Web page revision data
- - -
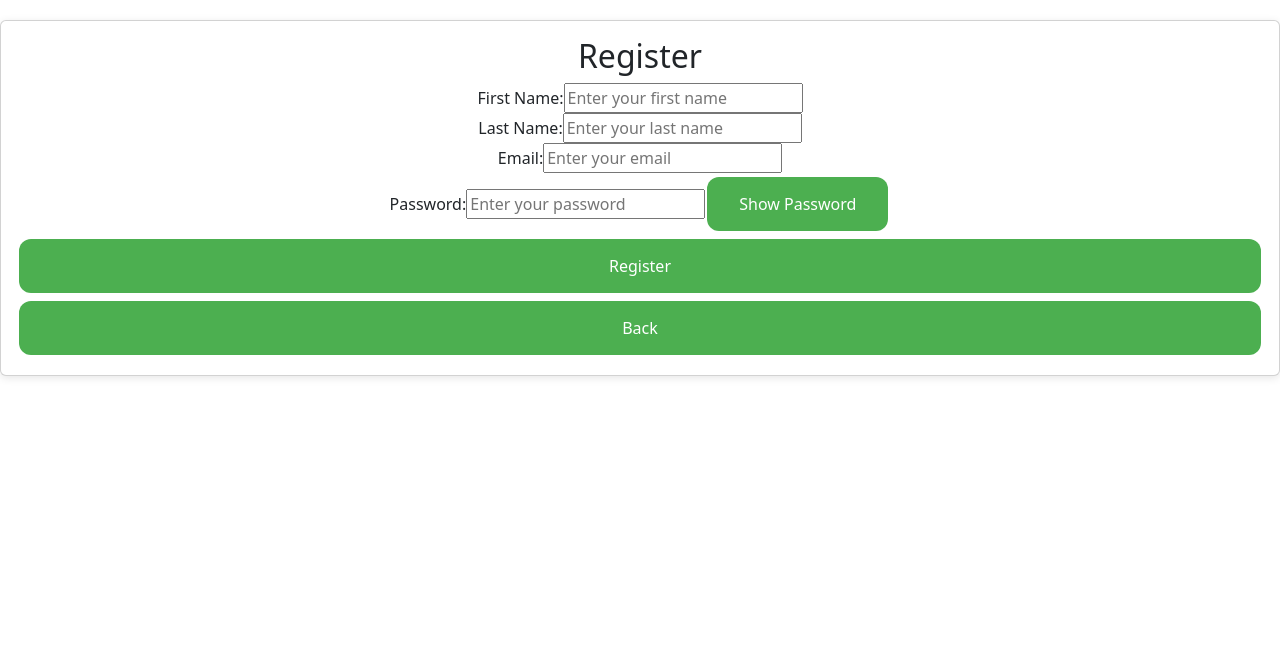
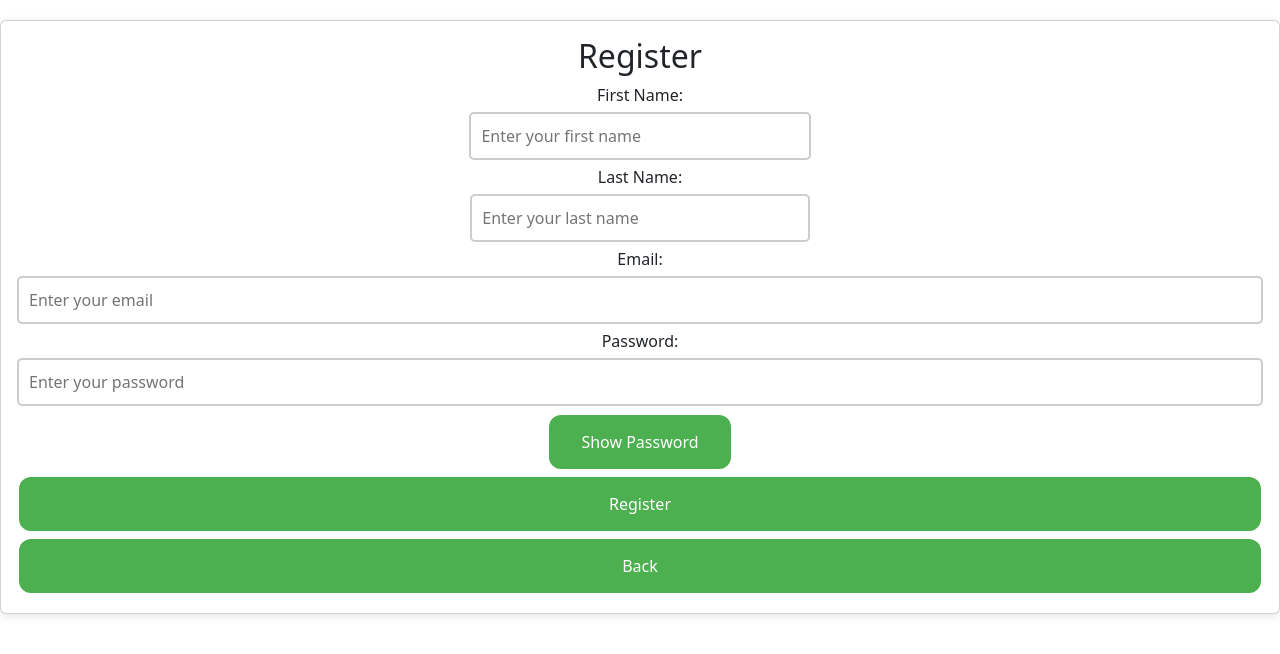
Before and after one commit to sylwiamolitor/Java17RESTPostgreSQLSpringApp, a React (Create React App) app in the folder frontend/: page /register in a window 1280 px wide. Shown: the top 654 px of the page. Built offline with nearby package versions, Linux system fonts and the light colour scheme.

Commit message:
Update fields GUI

```diff
--- a/frontend/src/AuthenticatePage.js
+++ b/frontend/src/AuthenticatePage.js
@@ -7,6 +7,7 @@ import { useNavigate } from "react-router-dom";
 import "./css/App.css";
 import "react-toastify/dist/ReactToastify.css";
 import "./css/Button.css";
+import "./css/Input.css";
 
 const AuthenticatePage = () => {
     const [email, setEmail] = useState("");
--- a/frontend/src/DashboardPage.js
+++ b/frontend/src/DashboardPage.js
@@ -9,6 +9,7 @@ import "./css/App.css";
 import "react-toastify/dist/ReactToastify.css";
 import { Popup } from './forms/Popup';
 import "./css/Button.css";
+import "./css/Input.css";
 
 const DashboardPage = () => {
     const location = useLocation();
--- a/frontend/src/RegisterPage.js
+++ b/frontend/src/RegisterPage.js
@@ -7,6 +7,7 @@ import Card from "./forms/Card";
 import "react-toastify/dist/ReactToastify.css";
 import "./css/App.css";
 import "./css/Button.css";
+import "./css/Input.css";
 
 const RegisterPage = () => {
   const [firstName, setFirstName] = useState("");
@@ -55,7 +56,7 @@ const RegisterPage = () => {
           <div>
             <label>
               First Name:
-              <input
+              <input className="input-field"
                   type="text"
                   name="firstName"
                   value={firstName}
@@ -67,7 +68,7 @@ const RegisterPage = () => {
           <div>
             <label>
               Last Name:
-              <input
+              <input className="input-field"
                   type="text"
                   name="lastName"
                   value={lastName}
--- /dev/null
+++ b/frontend/src/css/Input.css
@@ -0,0 +1,15 @@
+.input-field {
+    width: 100%;
+    padding: 10px;
+    margin: 5px 0;
+    border: 2px solid #ccc;
+    border-radius: 5px;
+    font-size: 16px;
+    transition: border-color 0.3s, box-shadow 0.3s;
+}
+
+.input-field:focus {
+    border-color: #007bff;
+    box-shadow: 0 0 5px rgba(0, 123, 255, 0.5);
+    outline: none;
+}
--- a/frontend/src/forms/EmailPasswordForm.js
+++ b/frontend/src/forms/EmailPasswordForm.js
@@ -18,7 +18,7 @@ const EmailPasswordForm = ({ setEmail, setPassword, email, password }) => {
       <>
         <div>
           <label htmlFor="email">Email:</label>
-          <input
+          <input className="input-field"
               type="email"
               id="email"
               value={email}
@@ -28,7 +28,7 @@ const EmailPasswordForm = ({ setEmail, setPassword, email, password }) => {
         </div>
         <div>
           <label htmlFor="password">Password:</label>
-          <input
+          <input className="input-field"
               type={showPassword ? "text" : "password"}
               id="password"
               value={password}
--- a/frontend/src/forms/StudentForm.js
+++ b/frontend/src/forms/StudentForm.js
@@ -12,7 +12,7 @@ const StudentForm = ({ student, setStudent }) => {
         <div>
           <label>
             Id:
-            <input
+            <input className="input-field"
               type="number"
               name="id"
               value={student.id}
@@ -23,7 +23,7 @@ const StudentForm = ({ student, setStudent }) => {
         <div>
           <label>
             First Name:
-            <input
+            <input className="input-field"
               type="text"
               name="firstName"
               value={student.firstName}
@@ -34,7 +34,7 @@ const StudentForm = ({ student, setStudent }) => {
         <div>
           <label>
             Last Name:
-            <input
+            <input className="input-field"
               type="text"
               name="lastName"
               value={student.lastName}
@@ -45,7 +45,7 @@ const StudentForm = ({ student, setStudent }) => {
         <div>
           <label>
             Email:
-            <input
+            <input className="input-field"
               type="email"
               name="email"
               value={student.email}
@@ -56,7 +56,7 @@ const StudentForm = ({ student, setStudent }) => {
         <div>
           <label>
             Date of Birth:
-            <input
+            <input className="input-field"
               type="date"
               name="dateOfBirth"
               value={student.dateOfBirth}
@@ -67,7 +67,7 @@ const StudentForm = ({ student, setStudent }) => {
         <div>
           <label>
             Country:
-            <input
+            <input className="input-field"
               type="text"
               name="country"
               value={student.country}
```
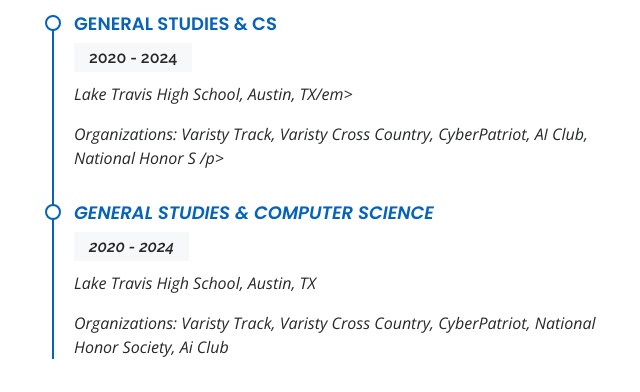
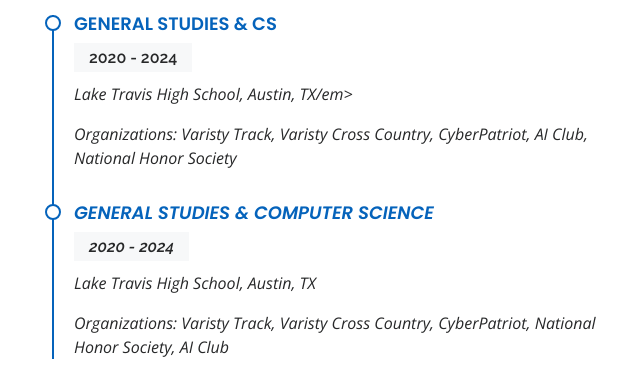
Before and after one commit to ATX24/portfolio, a plain HTML site: page index.html in a window 1280 px wide. Shown: the part 2757-3149 px from the top of the page, 80-720 px from the left. Drawn offline with nearby package versions, Linux system fonts and the light colour scheme.

Commit message:
Update index.html

```diff
--- a/index.html
+++ b/index.html
@@ -250,13 +250,13 @@
               <h4>General Studies &amp; CS</h4>
               <h5>2020 - 2024</h5>
               <p><em>Lake Travis High School, Austin, TX/em></p>
-              <p>Organizations: Varisty Track, Varisty Cross Country, CyberPatriot, AI Club, National Honor S /p>
+              <p>Organizations: Varisty Track, Varisty Cross Country, CyberPatriot, AI Club, National Honor Society </p>
             </div>
             <div class="resume-item">
               <h4>General Studies &amp; Computer Science</h4>
               <h5>2020 - 2024</h5>
               <p><em>Lake Travis High School, Austin, TX</em></p>
-              <p>Organizations: Varisty Track, Varisty Cross Country, CyberPatriot, National Honor Society, Ai Club</p>
+              <p>Organizations: Varisty Track, Varisty Cross Country, CyberPatriot, National Honor Society, AI Club</p>
             </div>
           </div>
           <div class="col-lg-6">
```
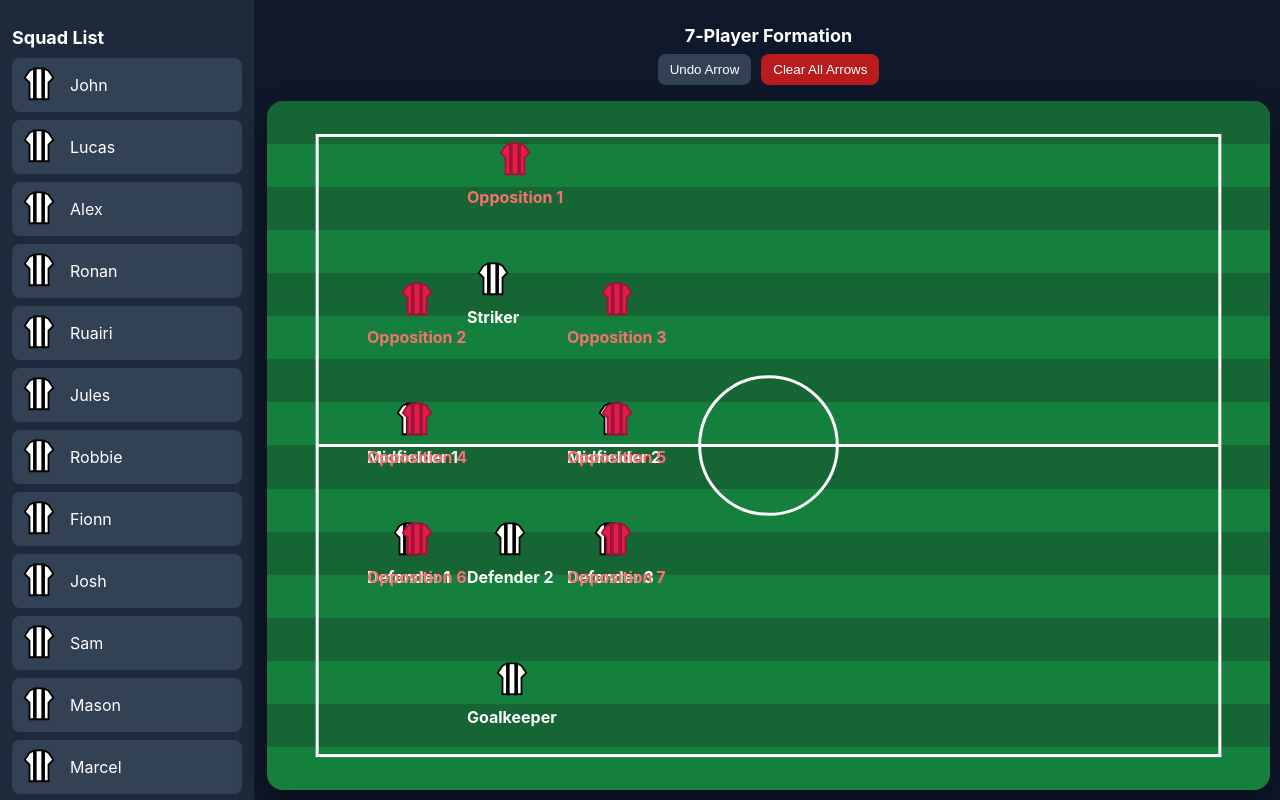
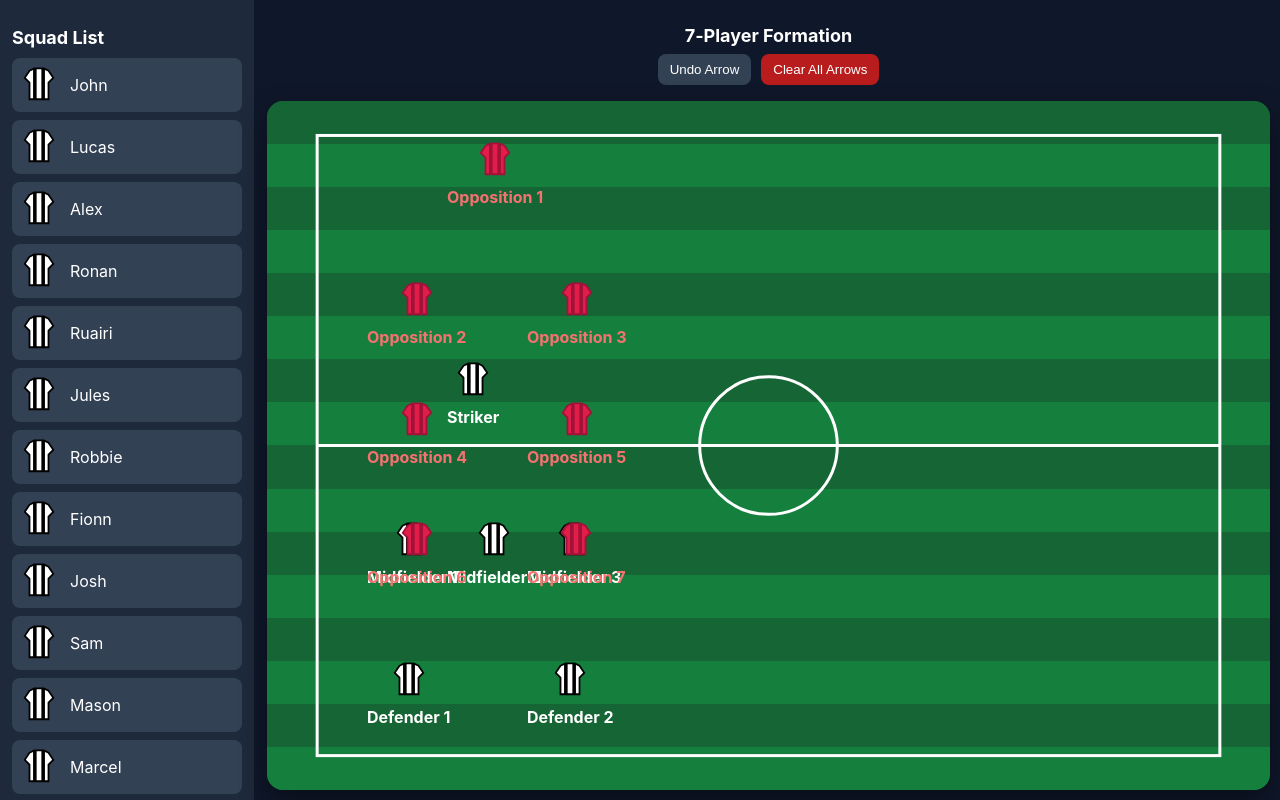
Before and after one commit to mccarr10/TacticsBoard, a React (Vite) app: page / in a window 1280 px wide. Both pictures are taken after a click on the button "Select Team". Built offline with nearby package versions, Linux system fonts and the light colour scheme.

Commit message:
Update PitchBoard.jsx

```diff
--- a/src/components/PitchBoard.jsx
+++ b/src/components/PitchBoard.jsx
@@ -10,23 +10,23 @@ const squad = [
 
 // --- PLAYER AND FORMATION DETAILS ---
 const initialFormation = [
-  { id: "GK", label: "Goalkeeper", x: 200, y: 560 },
-  { id: "DEF1", label: "Defender 1", x: 100, y: 420 },
-  { id: "DEF2", label: "Defender 2", x: 200, y: 420 },
-  { id: "DEF3", label: "Defender 3", x: 300, y: 420 },
-  { id: "MID1", label: "Midfielder 1", x: 100, y: 300 },
-  { id: "MID2", label: "Midfielder 2", x: 300, y: 300 },
-  { id: "STR", label: "Striker", x: 200, y: 160 }
+  { id: "GK", label: "Goalkeeper", x: 180, y: 700 },
+  { id: "DEF1", label: "Defender 1", x: 100, y: 560 },
+  { id: "DEF2", label: "Defender 2", x: 260, y: 560 },
+  { id: "MID1", label: "Midfielder 1", x: 100, y: 420 },
+  { id: "MID2", label: "Midfielder 2", x: 180, y: 420 },
+  { id: "MID3", label: "Midfielder 3", x: 260, y: 420 },
+  { id: "STR", label: "Striker", x: 180, y: 260 }
 ];
 
 const initialOppositionFormation = [
-  { id: "OPP1", label: "Opposition 1", x: 200, y: 40 },
+  { id: "OPP1", label: "Opposition 1", x: 180, y: 40 },
   { id: "OPP2", label: "Opposition 2", x: 100, y: 180 },
-  { id: "OPP3", label: "Opposition 3", x: 300, y: 180 },
+  { id: "OPP3", label: "Opposition 3", x: 260, y: 180 },
   { id: "OPP4", label: "Opposition 4", x: 100, y: 300 },
-  { id: "OPP5", label: "Opposition 5", x: 300, y: 300 },
+  { id: "OPP5", label: "Opposition 5", x: 260, y: 300 },
   { id: "OPP6", label: "Opposition 6", x: 100, y: 420 },
-  { id: "OPP7", label: "Opposition 7", x: 300, y: 420 }
+  { id: "OPP7", label: "Opposition 7", x: 260, y: 420 }
 ];
 
 // --- MODERN BLACK & WHITE JERSEY SVG ---
```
- - -
### WHAT NEEDS TO BE DONE
Word for word, copy all the entries above, but with no pictures.

### EXERCISE OUTPUT
Before and after one commit to sylwiamolitor/Java17RESTPostgreSQLSpringApp, a React (Create React App) app in the folder frontend/: page /register in a window 1280 px wide. Shown: the top 654 px of the page. Built offline with nearby package versions, Linux system fonts and the light colour scheme.

Commit message:
Update fields GUI

```diff
--- a/frontend/src/AuthenticatePage.js
+++ b/frontend/src/AuthenticatePage.js
@@ -7,6 +7,7 @@ import { useNavigate } from "react-router-dom";
 import "./css/App.css";
 import "react-toastify/dist/ReactToastify.css";
 import "./css/Button.css";
+import "./css/Input.css";
 
 const AuthenticatePage = () => {
     const [email, setEmail] = useState("");
--- a/frontend/src/DashboardPage.js
+++ b/frontend/src/DashboardPage.js
@@ -9,6 +9,7 @@ import "./css/App.css";
 import "react-toastify/dist/ReactToastify.css";
 import { Popup } from './forms/Popup';
 import "./css/Button.css";
+import "./css/Input.css";
 
 const DashboardPage = () => {
     const location = useLocation();
--- a/frontend/src/RegisterPage.js
+++ b/frontend/src/RegisterPage.js
@@ -7,6 +7,7 @@ import Card from "./forms/Card";
 import "react-toastify/dist/ReactToastify.css";
 import "./css/App.css";
 import "./css/Button.css";
+import "./css/Input.css";
 
 const RegisterPage = () => {
   const [firstName, setFirstName] = useState("");
@@ -55,7 +56,7 @@ const RegisterPage = () => {
           <div>
             <label>
               First Name:
-              <input
+              <input className="input-field"
                   type="text"
                   name="firstName"
                   value={firstName}
@@ -67,7 +68,7 @@ const RegisterPage = () => {
           <div>
             <label>
               Last Name:
-              <input
+              <input className="input-field"
                   type="text"
                   name="lastName"
                   value={lastName}
--- /dev/null
+++ b/frontend/src/css/Input.css
@@ -0,0 +1,15 @@
+.input-field {
+    width: 100%;
+    padding: 10px;
+    margin: 5px 0;
+    border: 2px solid #ccc;
+    border-radius: 5px;
+    font-size: 16px;
+    transition: border-color 0.3s, box-shadow 0.3s;
+}
+
+.input-field:focus {
+    border-color: #007bff;
+    box-shadow: 0 0 5px rgba(0, 123, 255, 0.5);
+    outline: none;
+}
--- a/frontend/src/forms/EmailPasswordForm.js
+++ b/frontend/src/forms/EmailPasswordForm.js
@@ -18,7 +18,7 @@ const EmailPasswordForm = ({ setEmail, setPassword, email, password }) => {
       <>
         <div>
           <label htmlFor="email">Email:</label>
-          <input
+          <input className="input-field"
               type="email"
               id="email"
               value={email}
@@ -28,7 +28,7 @@ const EmailPasswordForm = ({ setEmail, setPassword, email, password }) => {
         </div>
         <div>
           <label htmlFor="password">Password:</label>
-          <input
+          <input className="input-field"
               type={showPassword ? "text" : "password"}
               id="password"
               value={password}
--- a/frontend/src/forms/StudentForm.js
+++ b/frontend/src/forms/StudentForm.js
@@ -12,7 +12,7 @@ const StudentForm = ({ student, setStudent }) => {
         <div>
           <label>
             Id:
-            <input
+            <input className="input-field"
               type="number"
               name="id"
               value={student.id}
@@ -23,7 +23,7 @@ const StudentForm = ({ student, setStudent }) => {
         <div>
           <label>
             First Name:
-            <input
+            <input className="input-field"
               type="text"
               name="firstName"
               value={student.firstName}
@@ -34,7 +34,7 @@ const StudentForm = ({ student, setStudent }) => {
         <div>
           <label>
             Last Name:
-            <input
+            <input className="input-field"
               type="text"
               name="lastName"
               value={student.lastName}
@@ -45,7 +45,7 @@ const StudentForm = ({ student, setStudent }) => {
         <div>
           <label>
             Email:
-            <input
+            <input className="input-field"
               type="email"
               name="email"
               value={student.email}
@@ -56,7 +56,7 @@ const StudentForm = ({ student, setStudent }) => {
         <div>
           <label>
             Date of Birth:
-            <input
+            <input className="input-field"
               type="date"
               name="dateOfBirth"
               value={student.dateOfBirth}
@@ -67,7 +67,7 @@ const StudentForm = ({ student, setStudent }) => {
         <div>
           <label>
             Country:
-            <input
+            <input className="input-field"
               type="text"
               name="country"
               value={student.country}
```
Before and after one commit to ATX24/portfolio, a plain HTML site: page index.html in a window 1280 px wide. Shown: the part 2757-3149 px from the top of the page, 80-720 px from the left. Drawn offline with nearby package versions, Linux system fonts and the light colour scheme.

Commit message:
Update index.html

```diff
--- a/index.html
+++ b/index.html
@@ -250,13 +250,13 @@
               <h4>General Studies &amp; CS</h4>
               <h5>2020 - 2024</h5>
               <p><em>Lake Travis High School, Austin, TX/em></p>
-              <p>Organizations: Varisty Track, Varisty Cross Country, CyberPatriot, AI Club, National Honor S /p>
+              <p>Organizations: Varisty Track, Varisty Cross Country, CyberPatriot, AI Club, National Honor Society </p>
             </div>
             <div class="resume-item">
               <h4>General Studies &amp; Computer Science</h4>
               <h5>2020 - 2024</h5>
               <p><em>Lake Travis High School, Austin, TX</em></p>
-              <p>Organizations: Varisty Track, Varisty Cross Country, CyberPatriot, National Honor Society, Ai Club</p>
+              <p>Organizations: Varisty Track, Varisty Cross Country, CyberPatriot, National Honor Society, AI Club</p>
             </div>
           </div>
           <div class="col-lg-6">
```
Before and after one commit to mccarr10/TacticsBoard, a React (Vite) app: page / in a window 1280 px wide. Both pictures are taken after a click on the button "Select Team". Built offline with nearby package versions, Linux system fonts and the light colour scheme.

Commit message:
Update PitchBoard.jsx

```diff
--- a/src/components/PitchBoard.jsx
+++ b/src/components/PitchBoard.jsx
@@ -10,23 +10,23 @@ const squad = [
 
 // --- PLAYER AND FORMATION DETAILS ---
 const initialFormation = [
-  { id: "GK", label: "Goalkeeper", x: 200, y: 560 },
-  { id: "DEF1", label: "Defender 1", x: 100, y: 420 },
-  { id: "DEF2", label: "Defender 2", x: 200, y: 420 },
-  { id: "DEF3", label: "Defender 3", x: 300, y: 420 },
-  { id: "MID1", label: "Midfielder 1", x: 100, y: 300 },
-  { id: "MID2", label: "Midfielder 2", x: 300, y: 300 },
-  { id: "STR", label: "Striker", x: 200, y: 160 }
+  { id: "GK", label: "Goalkeeper", x: 180, y: 700 },
+  { id: "DEF1", label: "Defender 1", x: 100, y: 560 },
+  { id: "DEF2", label: "Defender 2", x: 260, y: 560 },
+  { id: "MID1", label: "Midfielder 1", x: 100, y: 420 },
+  { id: "MID2", label: "Midfielder 2", x: 180, y: 420 },
+  { id: "MID3", label: "Midfielder 3", x: 260, y: 420 },
+  { id: "STR", label: "Striker", x: 180, y: 260 }
 ];
 
 const initialOppositionFormation = [
-  { id: "OPP1", label: "Opposition 1", x: 200, y: 40 },
+  { id: "OPP1", label: "Opposition 1", x: 180, y: 40 },
   { id: "OPP2", label: "Opposition 2", x: 100, y: 180 },
-  { id: "OPP3", label: "Opposition 3", x: 300, y: 180 },
+  { id: "OPP3", label: "Opposition 3", x: 260, y: 180 },
   { id: "OPP4", label: "Opposition 4", x: 100, y: 300 },
-  { id: "OPP5", label: "Opposition 5", x: 300, y: 300 },
+  { id: "OPP5", label: "Opposition 5", x: 260, y: 300 },
   { id: "OPP6", label: "Opposition 6", x: 100, y: 420 },
-  { id: "OPP7", label: "Opposition 7", x: 300, y: 420 }
+  { id: "OPP7", label: "Opposition 7", x: 260, y: 420 }
 ];
 
 // --- MODERN BLACK & WHITE JERSEY SVG ---
```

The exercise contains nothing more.